"The big item, which has sucked the air out of the room, is vehicle data access," Redding said.
Vehicle data has been discussed frequently on Capitol Hill over time, but in more of a tangential matter as it relates to other issues such as rules regarding autonomous vehicles and privacy, for example.
But a win for the independent dealers during the November election in Massachusetts will certainly heat up the issue across the country.
Massachusetts voters overwhelmingly approved a ballot question that puts access to vehicle data with vehicle owners instead of vehicle manufacturers. This measure will allow car owners to direct where they want to send their vehicles for repair so it's viewed as a huge battle on both sides.
So much so that both sides spent tens of millions of dollars trying to influence Massachusetts voters before the election.
And now that the measure has passed, the Alliance of Automotive Innovators, a group that represents virtually all U.S. vehicle manufacturers, already has filed action in federal court to blunt the results. Where that effort goes remains to be seen.
The alliance claims auto makers could face "impossible compliance obstacles" and the new law "makes personal driving data available to third parties with no safeguards to protect core vehicle functions and consumers' private information or physical safety," reported Automotive News, a sister publication of Rubber & Plastics News. The alliance alleges auto makers face "impossible compliance obstacles" and the move is both unconstitutional and conflicts with federal law.
The new "right-to-repair" law requires vehicle makers to share the information beginning with the 2022 model year. And that's not far away as 2022 models will start showing up next year.
The Auto Care Association has been on the front lines in pushing for passage of the new Massachusetts measure. The hope is that adoption in one state will lead to a national agreement, or legislation, that would extend vehicle data access to consumers around the country, ACA has said.
This was the case previously when auto makers agreed to share vehicle repair information with independent shops. But those past efforts did not specifically cover wireless data, which will only become more commonplace in the years ahead.
"The independent repairers, we repair cars. We don't make parts, we don't import parts, we don't plan on manufacturing parts. But we need access to vehicle data for the more technologically sophisticated vehicles in the future and we need to have a path to get there," Redding said.
Both sides spent millions on the ballot issue, and Aaron Lowe, senior vice president of regulatory and government affairs for the ACA, knows the fight is not over.
"We're in for probably a good fight," he said. "But I feel really good about our position."
Lowe estimated opponents of the measure spent about $25 million while supporters spent about $20 million to influence the vote, which ended up being 75-25 in favor of the measure. "We not just won, but kicked their butt," Lowe said.
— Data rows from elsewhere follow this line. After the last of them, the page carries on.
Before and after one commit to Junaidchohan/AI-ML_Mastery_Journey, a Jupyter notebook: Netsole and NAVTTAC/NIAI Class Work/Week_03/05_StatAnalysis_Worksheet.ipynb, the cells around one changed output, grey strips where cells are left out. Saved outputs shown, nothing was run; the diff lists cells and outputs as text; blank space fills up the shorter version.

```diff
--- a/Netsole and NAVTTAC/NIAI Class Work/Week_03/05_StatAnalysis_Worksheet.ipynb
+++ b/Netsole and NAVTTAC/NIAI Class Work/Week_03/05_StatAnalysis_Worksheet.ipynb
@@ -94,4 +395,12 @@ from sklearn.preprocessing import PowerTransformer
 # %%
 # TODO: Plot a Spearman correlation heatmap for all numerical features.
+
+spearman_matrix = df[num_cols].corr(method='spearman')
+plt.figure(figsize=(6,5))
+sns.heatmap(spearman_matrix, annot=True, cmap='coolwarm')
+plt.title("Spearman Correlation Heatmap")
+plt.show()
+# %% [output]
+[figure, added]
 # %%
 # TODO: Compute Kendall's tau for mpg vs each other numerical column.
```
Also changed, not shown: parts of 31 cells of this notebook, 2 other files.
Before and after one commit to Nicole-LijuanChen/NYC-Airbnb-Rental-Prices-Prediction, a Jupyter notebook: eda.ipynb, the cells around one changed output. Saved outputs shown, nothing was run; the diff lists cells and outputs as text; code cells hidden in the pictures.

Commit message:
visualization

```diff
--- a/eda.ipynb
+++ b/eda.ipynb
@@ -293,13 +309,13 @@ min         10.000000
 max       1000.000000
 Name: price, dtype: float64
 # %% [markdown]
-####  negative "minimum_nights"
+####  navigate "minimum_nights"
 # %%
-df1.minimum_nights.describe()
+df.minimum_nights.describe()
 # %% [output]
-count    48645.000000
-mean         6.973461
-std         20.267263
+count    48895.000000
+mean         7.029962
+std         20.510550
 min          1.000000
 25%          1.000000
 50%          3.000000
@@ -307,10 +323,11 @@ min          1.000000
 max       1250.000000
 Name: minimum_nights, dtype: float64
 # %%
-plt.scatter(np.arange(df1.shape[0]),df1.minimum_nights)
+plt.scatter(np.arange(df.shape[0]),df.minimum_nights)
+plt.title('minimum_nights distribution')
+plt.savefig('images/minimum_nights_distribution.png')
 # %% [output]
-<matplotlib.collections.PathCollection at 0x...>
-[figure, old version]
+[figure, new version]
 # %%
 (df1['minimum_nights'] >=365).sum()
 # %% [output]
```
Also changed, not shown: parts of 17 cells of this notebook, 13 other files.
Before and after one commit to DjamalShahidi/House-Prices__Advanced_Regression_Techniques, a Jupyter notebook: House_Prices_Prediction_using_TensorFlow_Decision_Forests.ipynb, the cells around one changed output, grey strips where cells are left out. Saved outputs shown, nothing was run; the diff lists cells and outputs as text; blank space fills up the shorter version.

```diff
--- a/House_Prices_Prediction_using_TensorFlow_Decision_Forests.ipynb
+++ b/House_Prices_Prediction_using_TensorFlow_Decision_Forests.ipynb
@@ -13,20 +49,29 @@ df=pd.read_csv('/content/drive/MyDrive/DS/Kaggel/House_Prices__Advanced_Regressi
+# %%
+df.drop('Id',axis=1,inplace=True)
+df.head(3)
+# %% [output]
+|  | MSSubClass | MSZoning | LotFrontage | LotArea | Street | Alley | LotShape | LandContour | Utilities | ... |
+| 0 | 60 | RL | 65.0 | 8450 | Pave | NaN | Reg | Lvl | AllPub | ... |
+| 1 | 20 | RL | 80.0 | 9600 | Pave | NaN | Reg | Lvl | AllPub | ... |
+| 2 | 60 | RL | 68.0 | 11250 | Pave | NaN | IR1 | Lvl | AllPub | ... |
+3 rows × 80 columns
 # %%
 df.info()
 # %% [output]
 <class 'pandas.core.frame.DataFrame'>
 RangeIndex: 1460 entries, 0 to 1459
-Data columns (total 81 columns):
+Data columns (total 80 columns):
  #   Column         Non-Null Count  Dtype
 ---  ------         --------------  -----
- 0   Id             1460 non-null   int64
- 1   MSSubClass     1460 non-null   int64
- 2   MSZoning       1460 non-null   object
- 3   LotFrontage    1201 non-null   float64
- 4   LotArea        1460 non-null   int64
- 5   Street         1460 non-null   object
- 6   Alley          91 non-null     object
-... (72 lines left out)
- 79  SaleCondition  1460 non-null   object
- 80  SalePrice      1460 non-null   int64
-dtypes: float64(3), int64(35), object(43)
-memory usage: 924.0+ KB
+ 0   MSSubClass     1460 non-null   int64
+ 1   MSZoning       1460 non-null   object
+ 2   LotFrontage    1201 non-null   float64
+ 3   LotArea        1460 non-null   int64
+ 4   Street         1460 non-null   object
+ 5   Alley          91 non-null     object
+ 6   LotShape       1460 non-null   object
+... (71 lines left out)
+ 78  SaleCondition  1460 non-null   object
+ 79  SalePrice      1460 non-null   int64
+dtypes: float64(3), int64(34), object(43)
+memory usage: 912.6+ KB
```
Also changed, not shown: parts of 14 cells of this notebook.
"We saw the access to direct data becoming a huge issue in the future. The onboard diagnostic systems that we depend on to repair your cars are really being locked down. Some day, in the not do distant future, the OBD port may disappear entirely and all the data will be available wirelessly," he said.
"So we fought this battle to make sure our industry not only now can repair cars, but in the not-too-distant future," Lowe said.